The February 13 White House report predicted a soft — rather than hard — landing: “A gradual slowing of homebuilding appears more likely than a sharp drop because the elevated level of house prices will sustain homebuilding as a profitable enterprise for some time.”

The soft-landing scenario may or may not come true. Like bubbles of the past, uncertainty rules the future of the U.S. market for real estate. It cannot be otherwise, with so many actors and factors involved. Nobody — not even the Fed — is really in control.

SETH SANDRONSKY is a member of Sacramento Area Peace Action and a co-editor of Because People Matter, Sacramento’s progressive paper. He can be reached at ssandron@hotmail.com.

 

 

 

 

 

More articles by:

Seth Sandronsky is a Sacramento journalist and member of the freelancers unit of the Pacific Media Workers Guild. Emailsethsandronsky@gmail.com
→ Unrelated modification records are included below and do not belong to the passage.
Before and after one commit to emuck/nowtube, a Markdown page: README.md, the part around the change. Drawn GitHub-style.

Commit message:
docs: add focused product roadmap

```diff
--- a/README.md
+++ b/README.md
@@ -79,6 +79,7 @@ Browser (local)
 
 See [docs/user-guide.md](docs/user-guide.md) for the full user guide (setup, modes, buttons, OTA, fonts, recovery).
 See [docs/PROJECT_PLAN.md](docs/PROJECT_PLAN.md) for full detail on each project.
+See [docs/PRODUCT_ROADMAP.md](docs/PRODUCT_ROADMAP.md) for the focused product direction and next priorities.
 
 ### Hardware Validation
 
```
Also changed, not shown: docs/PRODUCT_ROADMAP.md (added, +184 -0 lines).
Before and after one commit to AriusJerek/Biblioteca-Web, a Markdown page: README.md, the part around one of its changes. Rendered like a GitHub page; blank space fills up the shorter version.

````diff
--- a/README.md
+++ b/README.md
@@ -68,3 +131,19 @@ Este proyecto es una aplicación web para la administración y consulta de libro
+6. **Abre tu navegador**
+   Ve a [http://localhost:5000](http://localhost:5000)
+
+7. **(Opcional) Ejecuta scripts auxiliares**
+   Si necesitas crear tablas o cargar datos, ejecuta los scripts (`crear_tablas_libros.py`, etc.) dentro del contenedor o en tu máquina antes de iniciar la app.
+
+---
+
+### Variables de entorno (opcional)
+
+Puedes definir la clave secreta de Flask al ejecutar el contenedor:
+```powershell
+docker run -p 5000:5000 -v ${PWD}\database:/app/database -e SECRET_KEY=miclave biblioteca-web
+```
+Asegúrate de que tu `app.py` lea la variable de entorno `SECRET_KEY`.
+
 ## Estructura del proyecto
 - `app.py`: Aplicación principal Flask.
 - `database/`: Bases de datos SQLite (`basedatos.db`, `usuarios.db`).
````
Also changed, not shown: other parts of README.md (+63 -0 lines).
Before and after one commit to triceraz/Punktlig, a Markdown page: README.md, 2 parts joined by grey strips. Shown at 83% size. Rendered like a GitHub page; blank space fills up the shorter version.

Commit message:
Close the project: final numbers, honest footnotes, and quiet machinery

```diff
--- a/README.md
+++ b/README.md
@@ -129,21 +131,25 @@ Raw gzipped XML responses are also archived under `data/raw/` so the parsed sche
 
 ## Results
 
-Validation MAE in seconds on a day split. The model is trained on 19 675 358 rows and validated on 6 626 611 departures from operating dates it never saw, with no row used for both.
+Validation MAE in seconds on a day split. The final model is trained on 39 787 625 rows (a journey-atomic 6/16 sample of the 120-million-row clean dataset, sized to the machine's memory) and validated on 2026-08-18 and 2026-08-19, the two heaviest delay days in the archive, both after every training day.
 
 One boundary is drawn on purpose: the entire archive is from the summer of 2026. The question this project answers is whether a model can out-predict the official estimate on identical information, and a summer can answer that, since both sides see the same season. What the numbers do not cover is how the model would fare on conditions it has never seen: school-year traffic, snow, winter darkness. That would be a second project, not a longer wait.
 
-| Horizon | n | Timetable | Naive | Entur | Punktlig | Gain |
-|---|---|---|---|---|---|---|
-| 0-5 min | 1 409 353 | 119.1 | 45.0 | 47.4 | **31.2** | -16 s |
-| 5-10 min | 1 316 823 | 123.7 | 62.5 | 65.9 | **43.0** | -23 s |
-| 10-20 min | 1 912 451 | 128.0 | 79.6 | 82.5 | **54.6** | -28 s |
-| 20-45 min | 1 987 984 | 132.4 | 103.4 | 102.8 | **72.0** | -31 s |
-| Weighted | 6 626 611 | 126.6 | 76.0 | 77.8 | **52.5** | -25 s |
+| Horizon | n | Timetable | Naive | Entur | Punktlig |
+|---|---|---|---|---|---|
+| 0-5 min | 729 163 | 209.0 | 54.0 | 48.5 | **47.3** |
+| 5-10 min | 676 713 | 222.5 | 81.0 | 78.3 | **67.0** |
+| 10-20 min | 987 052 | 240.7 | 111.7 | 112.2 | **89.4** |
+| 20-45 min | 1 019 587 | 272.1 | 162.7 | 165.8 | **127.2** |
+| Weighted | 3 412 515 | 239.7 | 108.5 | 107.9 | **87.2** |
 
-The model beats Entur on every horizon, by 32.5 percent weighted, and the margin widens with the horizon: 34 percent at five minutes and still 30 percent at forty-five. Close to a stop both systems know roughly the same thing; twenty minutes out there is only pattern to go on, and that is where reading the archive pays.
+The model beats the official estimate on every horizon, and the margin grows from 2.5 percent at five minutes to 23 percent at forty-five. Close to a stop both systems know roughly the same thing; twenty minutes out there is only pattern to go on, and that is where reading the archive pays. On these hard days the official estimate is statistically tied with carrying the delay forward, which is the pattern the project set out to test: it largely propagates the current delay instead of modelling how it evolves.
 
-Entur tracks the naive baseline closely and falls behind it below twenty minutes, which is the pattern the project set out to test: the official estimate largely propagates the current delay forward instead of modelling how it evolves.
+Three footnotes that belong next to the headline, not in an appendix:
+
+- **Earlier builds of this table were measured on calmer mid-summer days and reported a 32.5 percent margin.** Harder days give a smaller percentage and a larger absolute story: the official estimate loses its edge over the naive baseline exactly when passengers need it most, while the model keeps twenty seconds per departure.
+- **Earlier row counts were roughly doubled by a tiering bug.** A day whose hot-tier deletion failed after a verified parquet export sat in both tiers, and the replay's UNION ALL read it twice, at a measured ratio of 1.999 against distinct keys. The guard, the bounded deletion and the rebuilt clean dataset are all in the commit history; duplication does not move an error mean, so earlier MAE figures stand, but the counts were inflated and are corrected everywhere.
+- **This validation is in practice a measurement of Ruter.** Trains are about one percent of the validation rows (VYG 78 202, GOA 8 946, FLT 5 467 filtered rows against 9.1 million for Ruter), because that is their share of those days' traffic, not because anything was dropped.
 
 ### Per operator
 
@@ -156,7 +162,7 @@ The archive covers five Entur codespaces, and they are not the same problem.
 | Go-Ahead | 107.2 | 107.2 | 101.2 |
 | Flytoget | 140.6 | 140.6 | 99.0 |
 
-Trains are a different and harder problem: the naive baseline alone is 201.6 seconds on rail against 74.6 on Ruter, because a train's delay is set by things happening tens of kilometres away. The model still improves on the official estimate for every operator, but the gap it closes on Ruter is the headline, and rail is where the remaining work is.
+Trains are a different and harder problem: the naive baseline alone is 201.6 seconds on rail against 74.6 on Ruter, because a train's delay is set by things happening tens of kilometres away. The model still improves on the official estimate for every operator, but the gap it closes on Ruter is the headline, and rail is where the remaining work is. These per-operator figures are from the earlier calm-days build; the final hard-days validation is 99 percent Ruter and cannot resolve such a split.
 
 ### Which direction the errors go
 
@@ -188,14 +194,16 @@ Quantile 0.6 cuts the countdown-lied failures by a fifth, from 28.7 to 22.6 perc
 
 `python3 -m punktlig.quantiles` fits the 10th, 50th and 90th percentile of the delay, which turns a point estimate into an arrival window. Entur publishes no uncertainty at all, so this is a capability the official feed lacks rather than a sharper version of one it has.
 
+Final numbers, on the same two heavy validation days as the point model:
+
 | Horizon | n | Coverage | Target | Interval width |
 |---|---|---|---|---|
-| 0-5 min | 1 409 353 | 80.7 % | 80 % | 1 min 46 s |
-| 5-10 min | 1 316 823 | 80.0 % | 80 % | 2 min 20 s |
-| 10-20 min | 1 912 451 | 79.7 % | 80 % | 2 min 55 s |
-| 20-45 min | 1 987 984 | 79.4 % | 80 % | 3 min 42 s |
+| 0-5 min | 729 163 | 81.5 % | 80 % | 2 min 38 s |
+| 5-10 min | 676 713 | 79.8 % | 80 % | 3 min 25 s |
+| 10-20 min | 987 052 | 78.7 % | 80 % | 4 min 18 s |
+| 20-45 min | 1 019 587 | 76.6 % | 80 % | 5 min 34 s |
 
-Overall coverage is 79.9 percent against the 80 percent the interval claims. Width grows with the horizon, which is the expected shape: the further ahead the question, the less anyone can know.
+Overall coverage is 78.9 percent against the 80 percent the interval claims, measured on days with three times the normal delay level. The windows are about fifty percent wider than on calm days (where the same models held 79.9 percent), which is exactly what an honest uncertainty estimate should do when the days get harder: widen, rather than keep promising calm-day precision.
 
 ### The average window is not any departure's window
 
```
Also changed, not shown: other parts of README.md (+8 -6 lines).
January 15, 2019
Patrick Cockburn
Refugees Are in the English Channel Because of Western Interventions in the Middle East
Howard Lisnoff
The Faux Political System by the Numbers
Lawrence Davidson
Amos Oz and the Real Israel
John W. Whitehead
Beware the Emergency State
John Laforge
Loudmouths against Nuclear Lawlessness
Myles Hoenig
Labor in the Age of Trump
Jeff Cohen
Mainstream Media Bias on 2020 Democratic Race Already in High Gear
Dean Baker
Will Paying for Kidneys Reduce the Transplant Wait List?
George Ochenski
Trump’s Wall and the Montana Senate’s Theater of the Absurd
Binoy Kampmark
Dances of Disinformation: the Partisan Politics of the Integrity Initiative
Glenn Sacks
On the Picket Lines: Los Angeles Teachers Go On Strike for First Time in 30 Years
Jonah Raskin
Love in a Cold War Climate
Andrew Stewart
The Green New Deal Must be Centered on African American and Indigenous Workers to Differentiate Itself From the Democratic Party
January 14, 2019
Kenn Orphan
The Tears of Justin Trudeau
Julia Stein
California Needs a 10-Year Green New Deal
Dean Baker
Declining Birth Rates: Is the US in Danger of Running Out of People?
Robert Fisk
The US Media has Lost One of Its Sanest Voices on Military Matters
Vijay Prashad
5.5 Million Women Build Their Wall
Nicky Reid
Lessons From Rojava
Ted Rall
Here is the Progressive Agenda
Robert Koehler
A Green Future is One Without War
Gary Leupp
The Chickens Come Home to Roost….in Northern Syria
Glenn Sacks
LA Teachers’ Strike: “The Country Is Watching”
Sam Gordon
Who Are Northern Ireland’s Democratic Unionists?
Weekend Edition
January 11, 2019
Friday - Sunday
Richard Moser
Neoliberalism: Free Market Fundamentalism or Corporate Power?
Paul Street
Bordering on Fascism: Scholars Reflect on Dangerous Times
Joseph Majerle III – Matthew Stevenson
Who or What Brought Down Dag Hammarskjöld?
Jeffrey St. Clair - Joshua Frank
How Tre Arrow Became America’s Most Wanted Environmental “Terrorist”
Andrew Levine
Dealbreakers: The Democrats, Trump and His Wall
Jeffrey St. Clair
Roaming Charges: Que Syria, Syria
Dave Lindorff
A Potentially Tectonic Event Shakes up the Mumia Abu-Jamal Case
Nick Pemberton
There Are More Important Things Than The Truth
Brian Cloughley
How Trump’s Insults and Lies are Harming America
David Rosen
Sexual Predators in the Era of Trump
Tamara Pearson
Everything the Western Mainstream Media Outlets Get Wrong When Covering Poor Countries
Richard E. Rubenstein
Trump vs. the Anti-Trumps: It’s the System That Needs Changing Not Just the Personnel
Christopher Ketcham
A Walk in the Woods, Away from the Screens
Basav Sen
Democrats Failed Their First Big Test on Climate
Lauren Smith
Nicaragua – The Irony of the NICA Act Being Signed into Law by Trump
Joseph Natoli
Will Trumpism Outlive Trump?
Olivia Alperstein
The EPA Rule Change That Could Kill Thousands
Medea Benjamin – Alice Slater
The New Congress Needs to Create a Green Planet at Peace
Caoimhghin Ó Croidheáin
Cuba: Trump Turns the Vise
Ramzy Baroud
When Bolsonaro and Netanyahu Are ‘Brothers’: Why Brazil Should Shun the Israeli Model
Mitchell Zimmerman
Government by Extortion
FacebookTwitterGoogle+RedditEmail